Dietary fat and breast cancer risk revisited: a meta-analysis of the published literature.Br J Cancer. 2003; 89(9):1672-85. Boyd NF ; Stone J ; Vogt KN ; Connelly BS ; Martin LJ ; Minkin S. Combined estimates of risk for total and saturated fat intake, and for meat intake, all indicate an association between higher intakes and an increased risk of breast cancer. Case-control and cohort studies gave similar results.
Giving John Robbins a large margin of error here, it still looks like the super long-lived human societies ate much higher amounts of natural plant material.
I tried to make it clear in Eat To Live, I have no strong health view against the consumption of clean animal products in small amounts in a good diet. The emphasis of the book was not to demonize animal products, but to claim that we had to wipe a good proportion of them off our plate, along with processed food and oil, to leave room for the large percentage of high-nutrient plant material that is necessary to adequately reverse the diseases of nutritional extravagance seen in America. Clearly I make the point that consuming a large amount of high nutrient vegetation is what will enable protection from disease, not only the exclusion of animal products. I consider most vegans to be on very unhealthy diets; including those fat phobic people who won’t have a drop of fat in their diet but who eat a diet that gets most of its calories from sugar, pasta, bread and other processed foods.
The idea proposed by Chris Masterjohn and others from the Weston Price Foundation is that we need to eat dairy fat and cannot get satisfactory levels of Vitamin K with a diet heavy in green vegetables could not be further from the truth.
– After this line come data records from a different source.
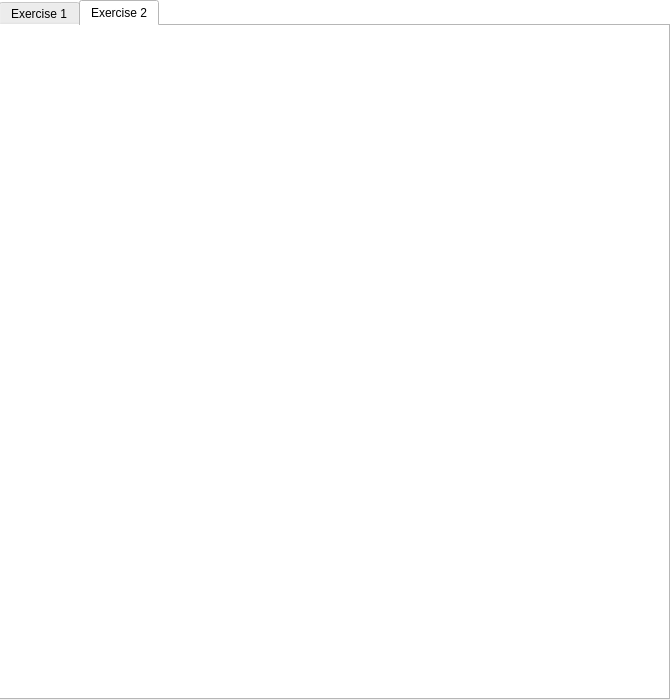
RyanH-007/Computer-Science-NEW, file upper_back_widget.ui: the form before one commit.
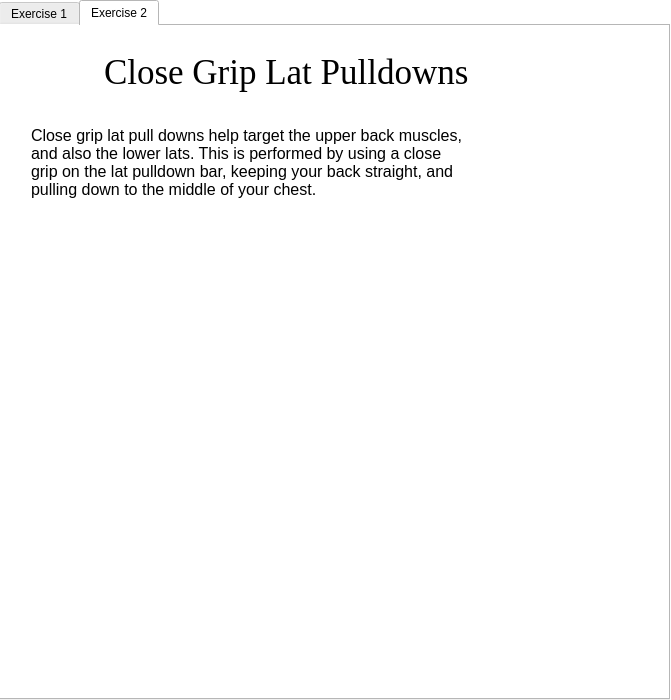
The form after the commit. The open tabs and pages were chosen to show the change. Icons and pictures are not drawn.

The edit to the form file:
```diff
--- a/upper_back_widget.ui
+++ b/upper_back_widget.ui
@@ -96,6 +96,65 @@
     <attribute name="title">
      <string>Exercise 2</string>
     </attribute>
+    <widget class="QLabel" name="upper_back_exercise_2_title_lbl">
+     <property name="geometry">
+      <rect>
+       <x>103</x>
+       <y>20</y>
+       <width>481</width>
+       <height>51</height>
+      </rect>
+     </property>
+     <property name="font">
+      <font>
+       <family>Georgia</family>
+       <pointsize>26</pointsize>
+      </font>
+     </property>
+     <property name="text">
+      <string>Close Grip Lat Pulldowns</string>
+     </property>
+    </widget>
+    <widget class="QLabel" name="upper_back_exercise_2_msg_lbl">
+     <property name="geometry">
+      <rect>
+       <x>30</x>
+       <y>100</y>
+       <width>431</width>
+       <height>121</height>
+      </rect>
+     </property>
+     <property name="font">
+      <font>
+       <pointsize>12</pointsize>
+      </font>
+     </property>
+     <property name="text">
+      <string>Close grip lat pull downs help target the upper back muscles, and also the lower lats. This is performed by using a close grip on the lat pulldown bar, keeping your back straight, and pulling down to the middle of your chest.</string>
+     </property>
+     <property name="alignment">
+      <set>Qt::AlignLeading|Qt::AlignLeft|Qt::AlignTop</set>
+     </property>
+     <property name="wordWrap">
+      <bool>true</bool>
+     </property>
+    </widget>
+    <widget class="QLabel" name="upper_back_exercise_2_lbl">
+     <property name="geometry">
+      <rect>
+       <x>100</x>
+       <y>260</y>
+       <width>481</width>
+       <height>381</height>
+      </rect>
+     </property>
+     <property name="text">
+      <string/>
+     </property>
+     <property name="pixmap">
+      <pixmap>../../Pictures/upper_back_exercise_2.png</pixmap>
+     </property>
+    </widget>
    </widget>
   </widget>
  </widget>
```
Left out of the diff: 2 changed lines with no effect on the pictures.
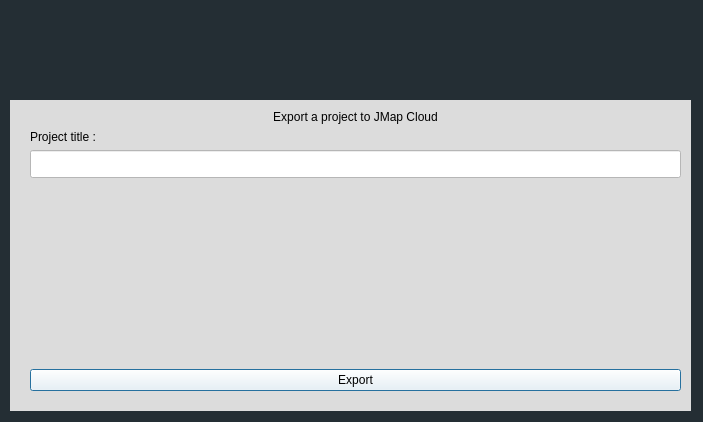
The window that ui/ui_files/export_project_dialog_base.ui (k2geospatial/jmapcloud-qgis-plugin) describes before a commit, drawn with Qt 5.
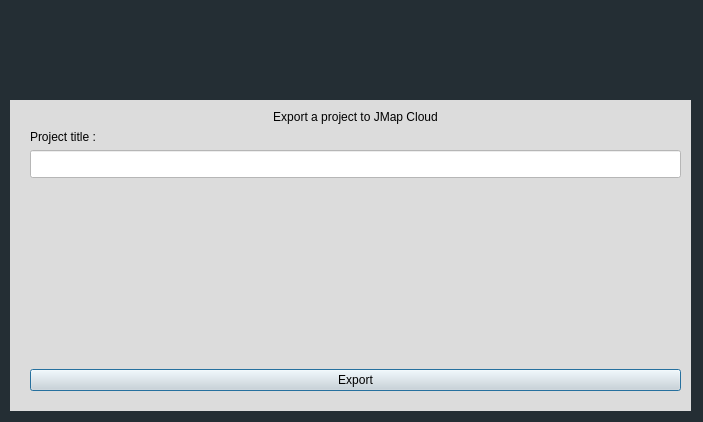
The same window after the commit. Icons and pictures are not drawn.

Commit message: JMAP8-3528 JMAP8-3529: Fix the UI Translations and Export layer or a QGIS projet only if has at least the Editor permissions. (#25)

Patch:
```diff
--- a/ui/ui_files/export_project_dialog_base.ui
+++ b/ui/ui_files/export_project_dialog_base.ui
@@ -159,11 +159,7 @@
        </property>
        <property name="styleSheet">
         <string notr="true">QPushButton {
- background-color: rgb(255, 255, 255);
- color: rgb(0, 0, 0);
-}
-QPushButton:disabled {
- color: rgb(120, 120, 120);
+	color: black
 }</string>
        </property>
        <property name="text">
```
Left out of the diff: 19 changed lines with no effect on the pictures. The commit also changes 24 other files.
Studies have already found that the absorption and use of Vitamin K from greens is very high. For example Dr. Booth led a study at Yale University School of Medicine to compare the absorption and use—known as bioavailability—of vitamin K from broccoli and from oil fortified with the vitamin from animal products. For 5 days each, volunteers consumed a helping of broccoli or fortified oil along with a base diet. This increased their phylloquinone intake to around 400 µg/day—five to six times the RDA. "What's really exciting," Booth says, "Is to look at the functional markers for vitamin K status. There were no differences between vitamin K from broccoli and vitamin K from oil overall. That's good because green leafy vegetables contain so many other nutrients." And when the volunteers ate broccoli, blood levels of an important carotenoid—lutein—increased compared to when they ate the base diet only.
But always keep in mind, as these points are debated, free radicals are produced whenever you digest and metabolize food. The number of calories you consume affects your level of free radical production and all longer lived societies eat less food than Americans. Inhabitants of Okinawa and the neighboring islands of Amami consume a diet that is 20 percent lower in calories than those in the rest of Japan. Most practice a dietary philosophy known as "hara hachi bu" (eight parts out of 10), which means to eat until you are 80 percent full. Research in animals has proven the calorie restriction (CR) theory time and time again. Eat less, you live longer.
So when talking about the optimal diet, the first thing that comes to mind is the realization that the most proven technique and method of life extension is caloric restriction and we have to meet our nutritional needs, but not overeat on fat, carbohydrate and protein. Americans eat too much of all three sources of calories and we have to eat less protein, less fat and less carbohydrates; but those calories we do eat should be as nutrient rich as possible.
What makes my advice unique—aside from the delicious high-nutrient recipes and healthful eating style—is that I teach and show that low-nutrient eating leads to the desire to consume too many calories.